## Work task
Look through the lines below and copy each one that includes "http".

## Input data
■ ■ ■ ■ ■

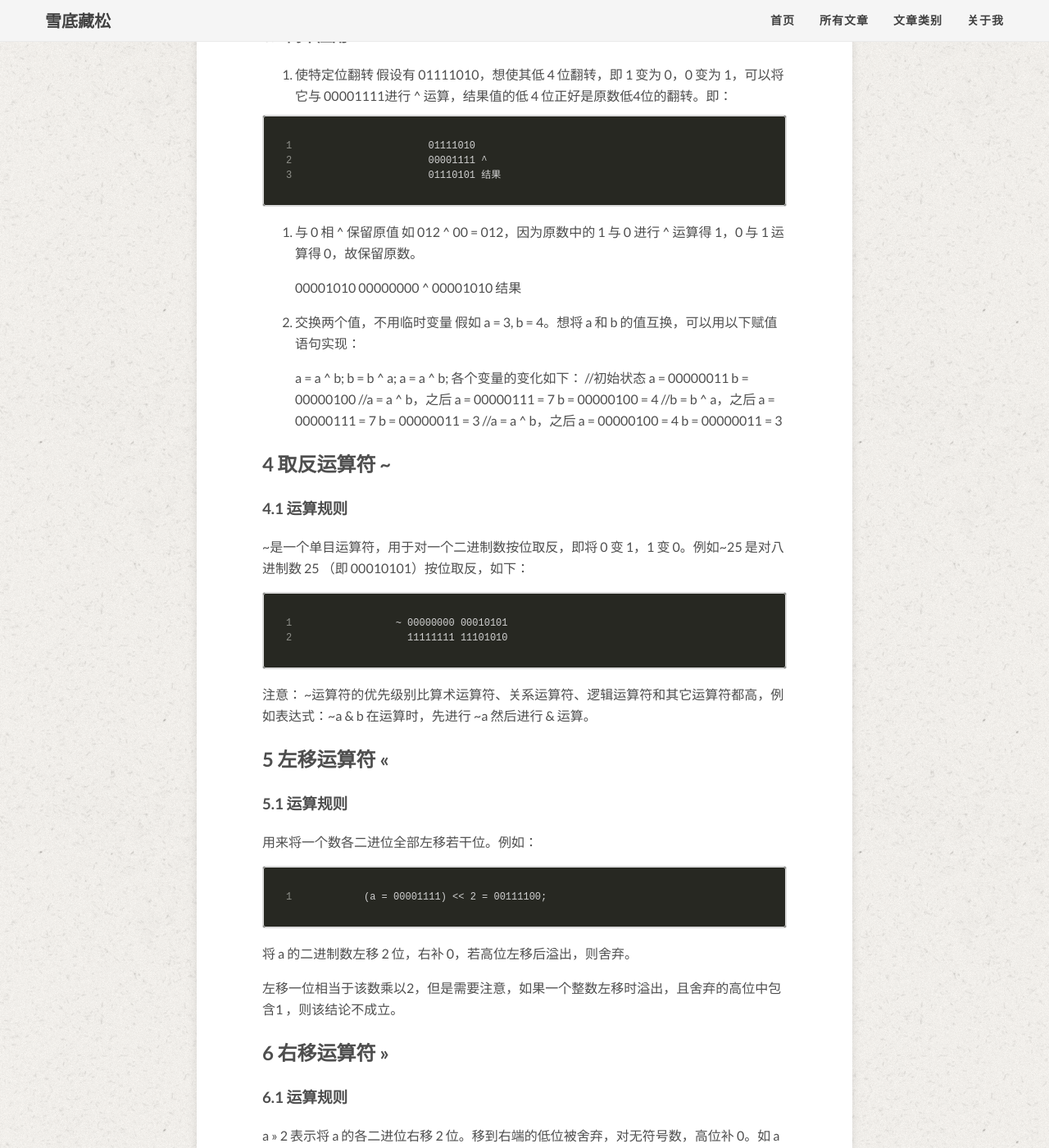
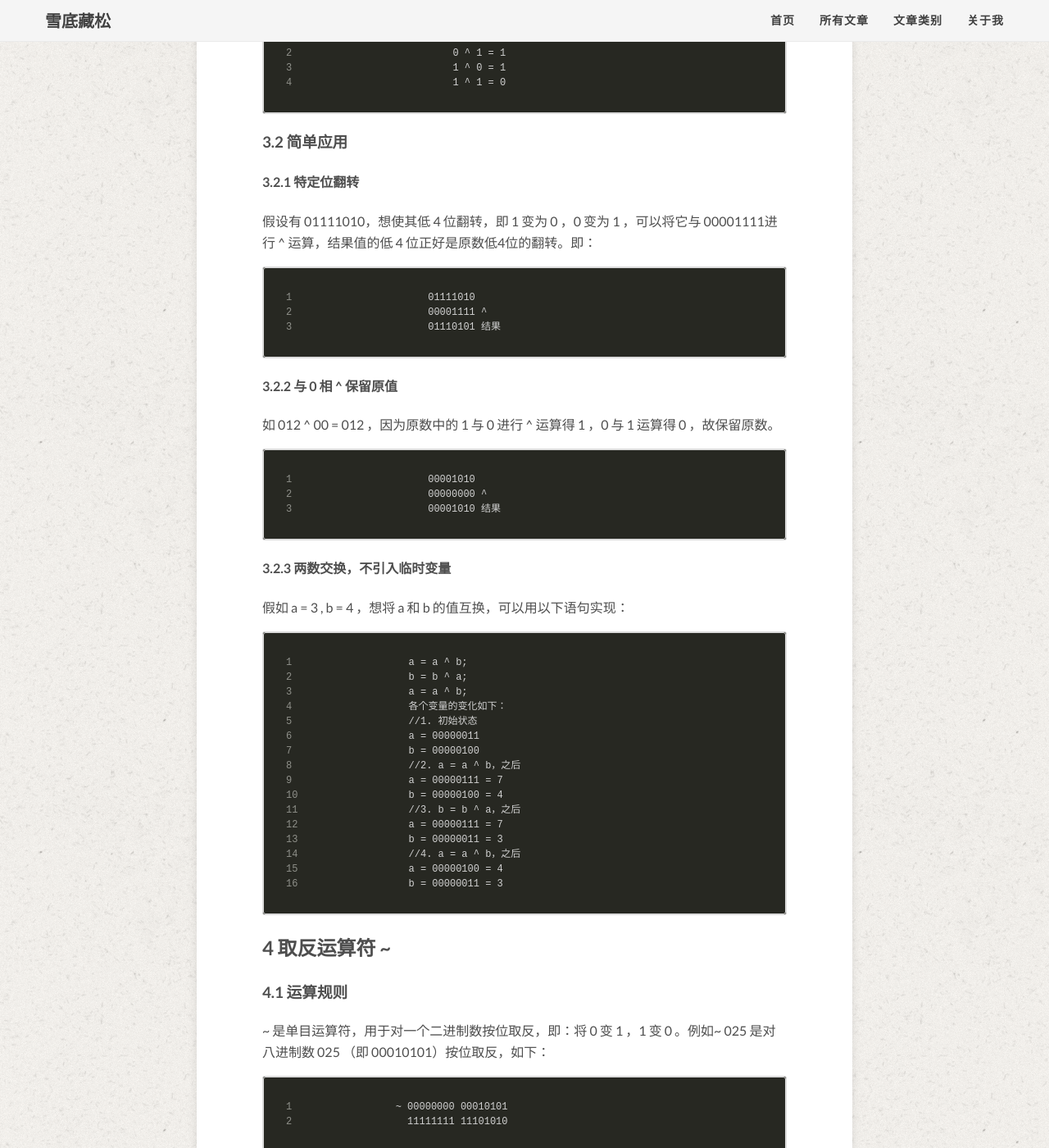
Before and after one commit to MinfeiZhou/MinfeiZhou.github.io, a Jekyll site: the page built from _posts/2015-10-03-位运算及其简单应用.md, in a window 1280 px wide and 1400 px high, scrolled down 2508 px. Shown: the whole window at 82% size. Built offline with Jekyll 4.4.1, drawn with Linux system fonts in a browser that asks for light colours; nearby versions of some CDN libraries; library files that are not in the unit come from our copies; formulas are drawn with MathJax 3; comment, search, counter and statistics services are not loaded; some of the changed text lies outside the part shown.

Commit message:
位运算初稿

````diff
--- a/_posts/2015-10-03-位运算及其简单应用.md
+++ b/_posts/2015-10-03-位运算及其简单应用.md
@@ -37,14 +37,18 @@
     5 = 00000101 &
         00000001 结果
 
-因此 3 & 5 = 1， 如果参与 & 运算的是负数（-3 & -5），则以补码形式表示为对应的二进制数，然后按位进行运算。
+因此 3 & 5 = 1， 如果参与 & 运算的是负数，如： -3 & -5 ，则以补码形式表示为对应的二进制数，然后按位进行运算。
 
 ### 1.2 简单应用
-1、清零。如果想将一个单元清零，即使其全部二进位为 0，只要找一个二进制数，其中各个位符合以下条件：原来数中为 1 的位，新数中相应位为 0。然后使二者进行 & 运算，即可以达到清零目的。
 
-2、取一个数中某些指定位。如有一个整数 a （2个字节）想要其中的低字节。只需将 a 与(337)。按位与即可。
+#### 1.2.1 清零
+如果想将一个单元清零，即使其全部二进位为 0，只要找一个二进制数，其中各个位符合以下条件：原来数中为 1 的位，新数中相应位为 0。然后使二者进行 & 运算，即可以达到清零目的。
 
-3、要想将哪一个保留下来，就与一个数进行 & 运算，此数在该位位1，如有一个数  01010100 ，想把其中左面第3，4，5，7，8可以这样运算：
+#### 1.2.2 取一个数中某些指定位-（摘自其他博文，笔者暂不直销实际中如何应用）
+如有一个整数 a （2个字节，8位）想要其中的低4位，只需将 a 与 0x0F 进行按位与运算即可。
+
+#### 1.2.3 保留指定二进制位-（摘自其他博文，笔者暂不直销实际中如何应用）
+如二进制数 01010100 ，想保留其左起第3，4，5，7，8位，可以这样运算：
 
     01010100
     00111011 &
@@ -53,7 +57,7 @@
 ## 2 按位或运算符 |
 
 ### 2.1 运算规则
-两个相应的二进位中只要有一个为 1，该位的结果就为 1。
+两数相对应的二进制位上只要有一个为 1，则该位 | 运算的结果为 1。
 
     0 | 0 = 0
     0 | 1 = 1
@@ -61,7 +65,7 @@
     1 | 1 = 1
 
 ### 2.2 简单应用
-按位或运算常用来对一个数据的某些位定值为1，如 a 是一个整数（16位）有表达式 a & 0x0077，则低 8 位全置为 1 ，高 8 位保留原样。
+按位或运算常用来将一个数的某些位定值为1，如一个整数 a（16位），表达式 a & 0x0077 ，则低 a 的低8位在运算后其值被全部置为 1 ，高 8 位保留原样。
 
 ## 3 异或运算符 ^
 
@@ -74,40 +78,37 @@
     1 ^ 1 = 0
 
 ### 3.2 简单应用
-1. 使特定位翻转
-假设有 01111010，想使其低 4 位翻转，即 1 变为 0，0 变为 1，可以将它与 00001111进行 ^ 运算，结果值的低 4 位正好是原数低4位的翻转。即：
+#### 3.2.1 特定位翻转
+假设有 01111010，想使其低 4 位翻转，即 1 变为 0 ，0 变为 1 ，可以将它与 00001111进行 ^ 运算，结果值的低 4 位正好是原数低4位的翻转。即：
 
-  ```
-  01111010
-  00001111 ^
-  01110101 结果
-  ```
+    01111010
+    00001111 ^
+    01110101 结果
 
-2. 与 0 相 ^ 保留原值
-如 012 ^ 00 = 012，因为原数中的 1 与 0 进行 ^ 运算得 1，0 与 1 运算得 0，故保留原数。
-
+#### 3.2.2 与 0 相 ^ 保留原值
+如 012 ^ 00 = 012 ，因为原数中的 1 与 0 进行 ^ 运算得 1 ，0 与 1 运算得 0 ，故保留原数。
 
     00001010
     00000000 ^
     00001010 结果
 
-3. 交换两个值，不用临时变量
-假如 a = 3, b = 4。想将 a 和 b 的值互换，可以用以下赋值语句实现：
+#### 3.2.3 两数交换，不引入临时变量
+假如 a = 3 , b = 4 ，想将 a 和 b 的值互换，可以用以下语句实现：
 
     a = a ^ b;
     b = b ^ a;
     a = a ^ b;
     各个变量的变化如下：
-    //初始状态
+    //1. 初始状态
     a = 00000011
     b = 00000100
-    //a = a ^ b，之后
+    //2. a = a ^ b，之后
     a = 00000111 = 7
-    b = 00000100  = 4
-    //b = b ^ a，之后
+    b = 00000100 = 4
+    //3. b = b ^ a，之后
     a = 00000111 = 7
     b = 00000011 = 3
-    //a = a ^ b，之后
+    //4. a = a ^ b，之后
     a = 00000100 = 4
     b = 00000011 = 3
 
@@ -115,7 +116,7 @@
 ## 4 取反运算符 ~
 
 ### 4.1 运算规则
-~是一个单目运算符，用于对一个二进制数按位取反，即将 0 变 1，1 变 0。例如~25 是对八进制数 25 （即 00010101）按位取反，如下：
+~ 是单目运算符，用于对一个二进制数按位取反，即：将 0 变 1 ，1 变 0 。例如~ 025 是对八进制数 025 （即 00010101）按位取反，如下：
 
     ~ 00000000 00010101
       11111111 11101010
@@ -130,28 +131,34 @@
 
     (a = 00001111) << 2 = 00111100;
 
+### 5.2 注意
 将 a 的二进制数左移 2 位，右补 0，若高位左移后溢出，则舍弃。
 
-左移一位相当于该数乘以2，但是需要注意，如果一个整数左移时溢出，且舍弃的高位中包含1 ，则该结论不成立。
+左移一位相当于该数乘以2，左移n位即该书乘以\\(2^n\\)。
+
+需要注意，如果一个整数左移时溢出，且舍弃的高位中包含1 ，则以上结论不成立。
 
 
 ## 6 右移运算符 >>
 
 ### 6.1 运算规则
-a >> 2 表示将 a 的各二进位右移 2 位。移到右端的低位被舍弃，对无符号数，高位补 0。如 a = 017 时：
+a >> 2 表示将 a 的各二进位右移 2 位。移到右端的低位被舍弃，对无符号数，高位补 0。如 a = 017（八进制）右移时：
 
     (a = 00001111) >> 2 = 00000011
 
+### 6.2 注意
 右移一位相当于除以 2 ，右移 n 位相当于除于 \\(2^n\\)。
 
-在右移时，需要注意符号位问题。对无符号数，右移时左边高位移入 0。对于有符号的值，如果原来符号位为 0 （该数为正），则左边也是移入 0，如果上例表示的那样，如果符号位原来为 1（该数为负），则左边移入的 0 还是 1 ，要取决于所用的计算机系统。移入 0 称为 逻辑右移，即简单右移。移入 1 称为算术右移。
+在右移时，需要注意符号位问题。对无符号数，右移时左边高位用 0 补位；对于有符号的值，如果原来符号位为 0 （该数为正），则左边高位用 0 补位；如果符号位原来为 1 （该数为负），则左边高位用  0 补位，还是 1 补位，要取决于所用的计算机系统。高位用 0 补位称为 逻辑右移，即简单右移，高位用 1 补位称为算术右移。
 
 
 
 
 ## 参考文章
-><http://blog.chinaunix.net/uid-21411227-id-1826986.html>
+> Matrix67大牛的4篇关于位运算的文章：http://www.matrix67.com/blog/archives/122
 >
->[http://www.cnblogs.com/qkhhxkj/archive/2011/06/29/2093894.html](http://www.cnblogs.com/qkhhxkj/archive/2011/06/29/2093894.html)
+> <http://blog.chinaunix.net/uid-21411227-id-1826986.html>
 >
->百度百科：[http://baike.baidu.com/link?url=Biu9MTgLAVn1Oj4A-ZSSmh_GCcEQ-8eE75LggLQD4fVfHYxfHEADTx-vHI8R1udEhdx9IoIEXu1VmeeRjw2kEK](http://baike.baidu.com/link?url=Biu9MTgLAVn1Oj4A-ZSSmh_GCcEQ-8eE75LggLQD4fVfHYxfHEADTx-vHI8R1udEhdx9IoIEXu1VmeeRjw2kEK)
+> [http://www.cnblogs.com/qkhhxkj/archive/2011/06/29/2093894.html](http://www.cnblogs.com/qkhhxkj/archive/2011/06/29/2093894.html)
+>
+> 百度百科：[http://baike.baidu.com/link?url=Biu9MTgLAVn1Oj4A-ZSSmh_GCcEQ-8eE75LggLQD4fVfHYxfHEADTx-vHI8R1udEhdx9IoIEXu1VmeeRjw2kEK](http://baike.baidu.com/link?url=Biu9MTgLAVn1Oj4A-ZSSmh_GCcEQ-8eE75LggLQD4fVfHYxfHEADTx-vHI8R1udEhdx9IoIEXu1VmeeRjw2kEK)
````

■ ■ ■ ■ ■

## Solution for this exercise
-><http://blog.chinaunix.net/uid-21411227-id-1826986.html>
+> Matrix67大牛的4篇关于位运算的文章：http://www.matrix67.com/blog/archives/122
->[http://www.cnblogs.com/qkhhxkj/archive/2011/06/29/2093894.html](http://www.cnblogs.com/qkhhxkj/archive/2011/06/29/2093894.html)
+> <http://blog.chinaunix.net/uid-21411227-id-1826986.html>
->百度百科：[http://baike.baidu.com/link?url=Biu9MTgLAVn1Oj4A-ZSSmh_GCcEQ-8eE75LggLQD4fVfHYxfHEADTx-vHI8R1udEhdx9IoIEXu1VmeeRjw2kEK](http://baike.baidu.com/link?url=Biu9MTgLAVn1Oj4A-ZSSmh_GCcEQ-8eE75LggLQD4fVfHYxfHEADTx-vHI8R1udEhdx9IoIEXu1VmeeRjw2kEK)
+> [http://www.cnblogs.com/qkhhxkj/archive/2011/06/29/2093894.html](http://www.cnblogs.com/qkhhxkj/archive/2011/06/29/2093894.html)
+> 百度百科：[http://baike.baidu.com/link?url=Biu9MTgLAVn1Oj4A-ZSSmh_GCcEQ-8eE75LggLQD4fVfHYxfHEADTx-vHI8R1udEhdx9IoIEXu1VmeeRjw2kEK](http://baike.baidu.com/link?url=Biu9MTgLAVn1Oj4A-ZSSmh_GCcEQ-8eE75LggLQD4fVfHYxfHEADTx-vHI8R1udEhdx9IoIEXu1VmeeRjw2kEK)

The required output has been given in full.